Of all the musical collaborations that come to mind, none is as both as lovely and as rambunctious as Mermaid Avenue, the album Billy Bragg and Wilco recorded of music they set to the lyrics of the greatest folkie of them all, Woody Guthrie. It never fails to move me, or do a silly dance as Jeff Tweedy sings in the great “Hoodoo Voodoo.” Kindred spirits, Bragg and Wilco achieve an amazing feat; they provide ingenious musical settings for songs that Guthrie, who’d written the lyrics, was too sick to write music for due to the physical impairments of Huntington’s Disease. It’s truly a masterpiece this one, and never fails to remind me of E.M. Cioran’s comment that “What is not heartrending is superfluous, at least in music.”

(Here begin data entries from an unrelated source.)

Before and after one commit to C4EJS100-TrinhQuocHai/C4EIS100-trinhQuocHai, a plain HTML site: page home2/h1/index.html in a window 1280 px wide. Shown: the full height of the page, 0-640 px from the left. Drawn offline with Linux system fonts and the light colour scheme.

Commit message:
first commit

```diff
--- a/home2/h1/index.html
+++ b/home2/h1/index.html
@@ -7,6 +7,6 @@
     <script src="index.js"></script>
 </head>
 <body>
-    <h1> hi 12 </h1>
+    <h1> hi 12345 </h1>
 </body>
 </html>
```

It was Nora Guthrie, Woody’s father, who offered the lyrics to radical folk singer Billy Bragg, who went to Wilco about recording an album. The sessions ended up being stormy; Wilco’s Jay Bennett felt that Bragg’s musical settings were too ornate, and there was a falling out. Bennett called Bragg about re-recording some of Bragg’s recordings, to which the Englishman replied, “”You make your record, and I’ll make mine, fucker.” But things were finally settled, and I’m of the opinion that Bennett overreacted; the songs sound all of a piece, like a latter-day Basement Tapes.

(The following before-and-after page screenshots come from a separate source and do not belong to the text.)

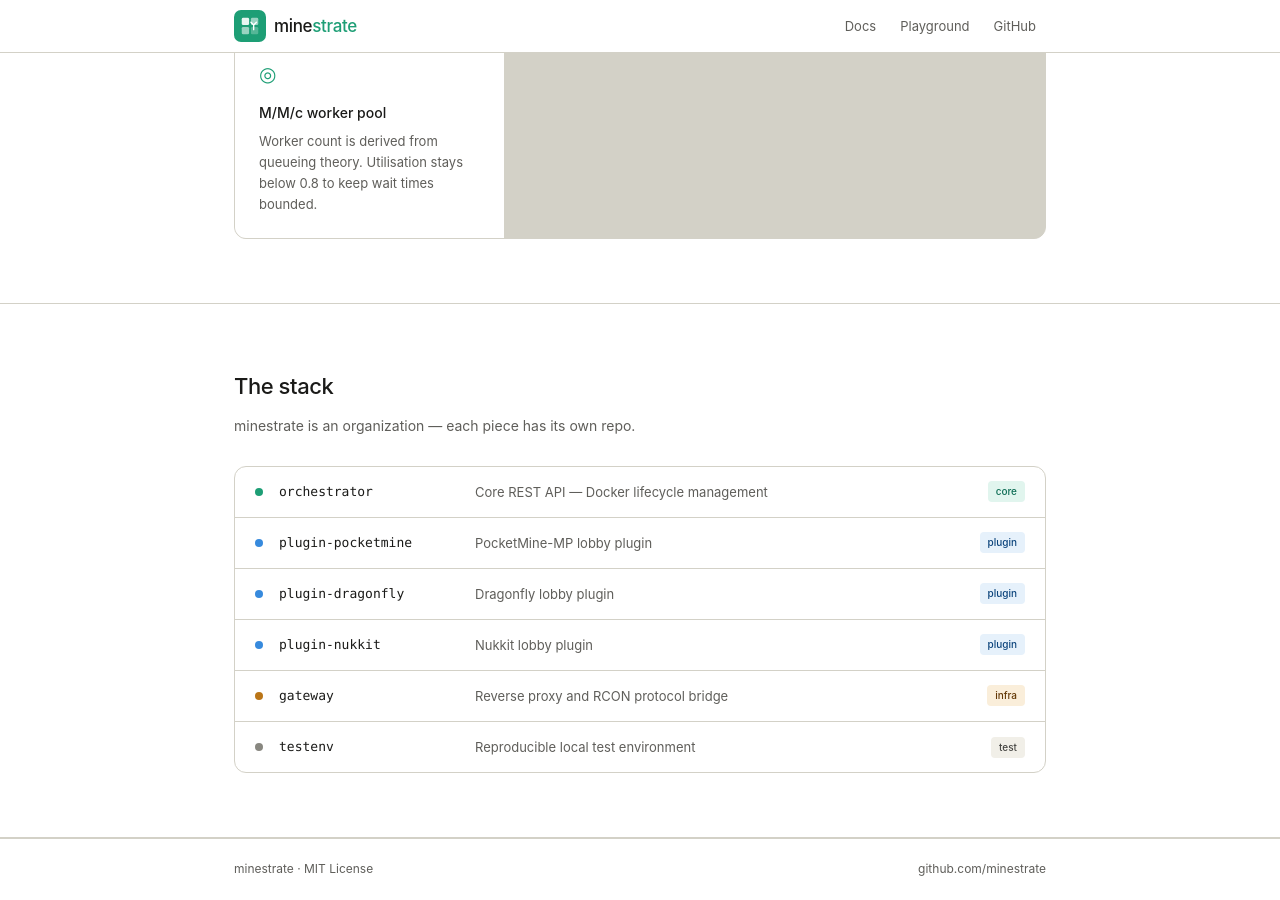
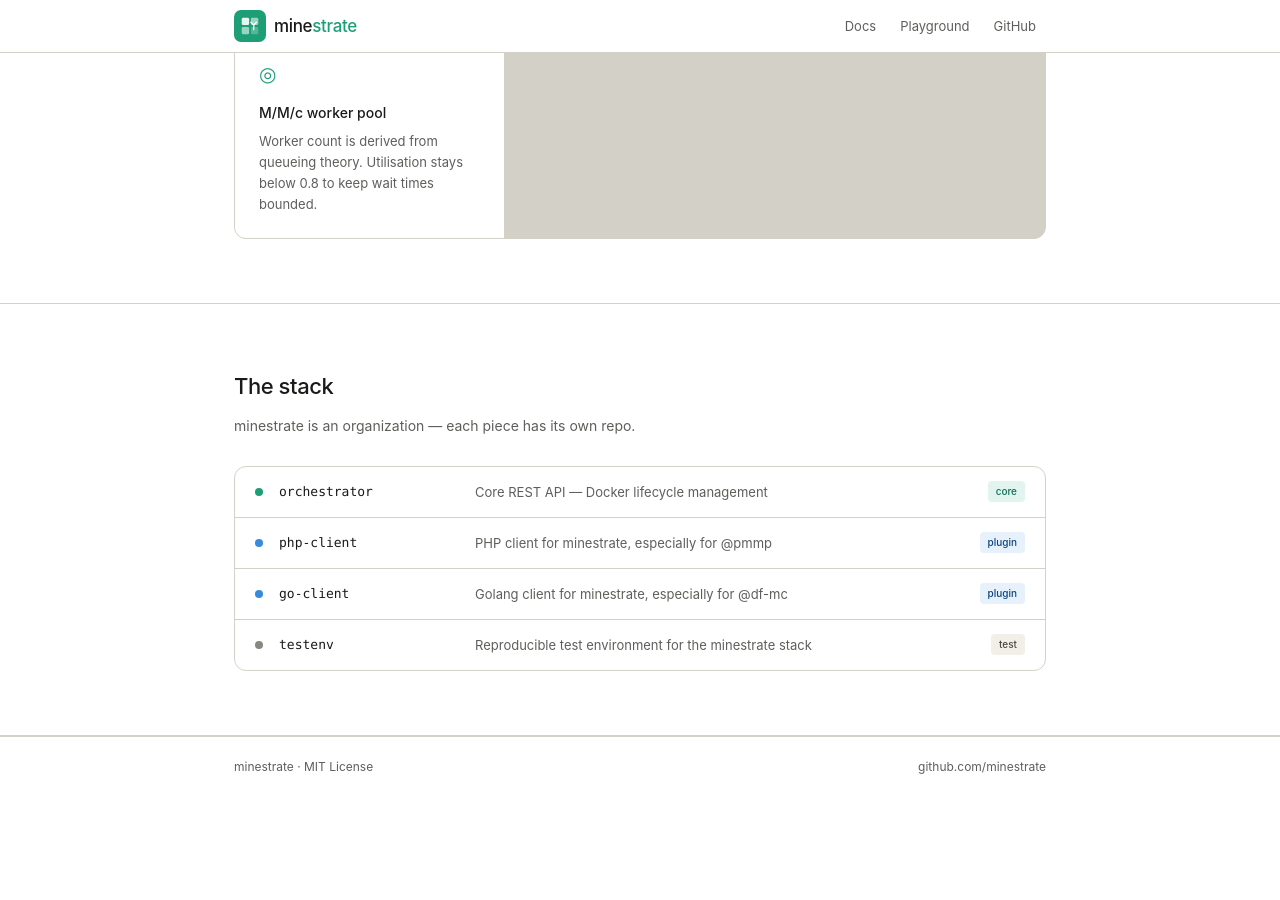
Before and after one commit to minestrate/website, a Jekyll site: the page built from index.md, in a window 1280 px wide and 900 px high, scrolled down 960 px. Built offline with Jekyll 4.4.1, drawn with Linux system fonts in a browser that asks for light colours; after the commit the page ends 1757 px from its top, so only the background shows below that.

Commit message:
update repo-list to match the real actual repositories

```diff
--- a/index.md
+++ b/index.md
@@ -64,34 +64,22 @@ permalink: /
         <span class="repo-desc">Core REST API — Docker lifecycle management</span>
         <span class="repo-tag tag-core">core</span>
       </a>
-      <a href="https://github.com/minestrate/plugin-pocketmine" class="repo-item">
+      <a href="https://github.com/minestrate/php-client" class="repo-item">
         <span class="repo-dot" style="background:#378ADD"></span>
-        <span class="repo-name">plugin-pocketmine</span>
-        <span class="repo-desc">PocketMine-MP lobby plugin</span>
+        <span class="repo-name">php-client</span>
+        <span class="repo-desc">PHP client for minestrate, especially for @pmmp</span>
         <span class="repo-tag tag-plugin">plugin</span>
       </a>
-      <a href="https://github.com/minestrate/plugin-dragonfly" class="repo-item">
+      <a href="https://github.com/minestrate/go-client" class="repo-item">
         <span class="repo-dot" style="background:#378ADD"></span>
-        <span class="repo-name">plugin-dragonfly</span>
-        <span class="repo-desc">Dragonfly lobby plugin</span>
+        <span class="repo-name">go-client</span>
+        <span class="repo-desc">Golang client for minestrate, especially for @df-mc</span>
         <span class="repo-tag tag-plugin">plugin</span>
-      </a>
-      <a href="https://github.com/minestrate/plugin-nukkit" class="repo-item">
-        <span class="repo-dot" style="background:#378ADD"></span>
-        <span class="repo-name">plugin-nukkit</span>
-        <span class="repo-desc">Nukkit lobby plugin</span>
-        <span class="repo-tag tag-plugin">plugin</span>
-      </a>
-      <a href="https://github.com/minestrate/gateway" class="repo-item">
-        <span class="repo-dot" style="background:#BA7517"></span>
-        <span class="repo-name">gateway</span>
-        <span class="repo-desc">Reverse proxy and RCON protocol bridge</span>
-        <span class="repo-tag tag-infra">infra</span>
       </a>
       <a href="https://github.com/minestrate/testenv" class="repo-item">
         <span class="repo-dot" style="background:#888780"></span>
         <span class="repo-name">testenv</span>
-        <span class="repo-desc">Reproducible local test environment</span>
+        <span class="repo-desc">Reproducible test environment for the minestrate stack</span>
         <span class="repo-tag tag-test">test</span>
       </a>
     </div>
```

From the wild opener, “Walt Whitman’s Niece,” a raucous and harmonica-fueled tune featuring group vocals and a spoken section by Bragg about a run-in with a woman who claimed to be Walt Whitman’s niece to the sublimely beautiful “California Stars,” the album will make you dizzy with joy from the start. “California Stars” boasts an ethereal melody that will make you swoon, some lovely piano and guitar, and Wilco’s Jeff Tweedy on vocals. He wants to make lay his head on a bed of California stars, and violinist Eliza Carthy helps provide the beautiful sound that makes the song altogether irresistible. That and Jay Bennett’s piano, and lots of guitars. One of my favorite songs of all time, this one.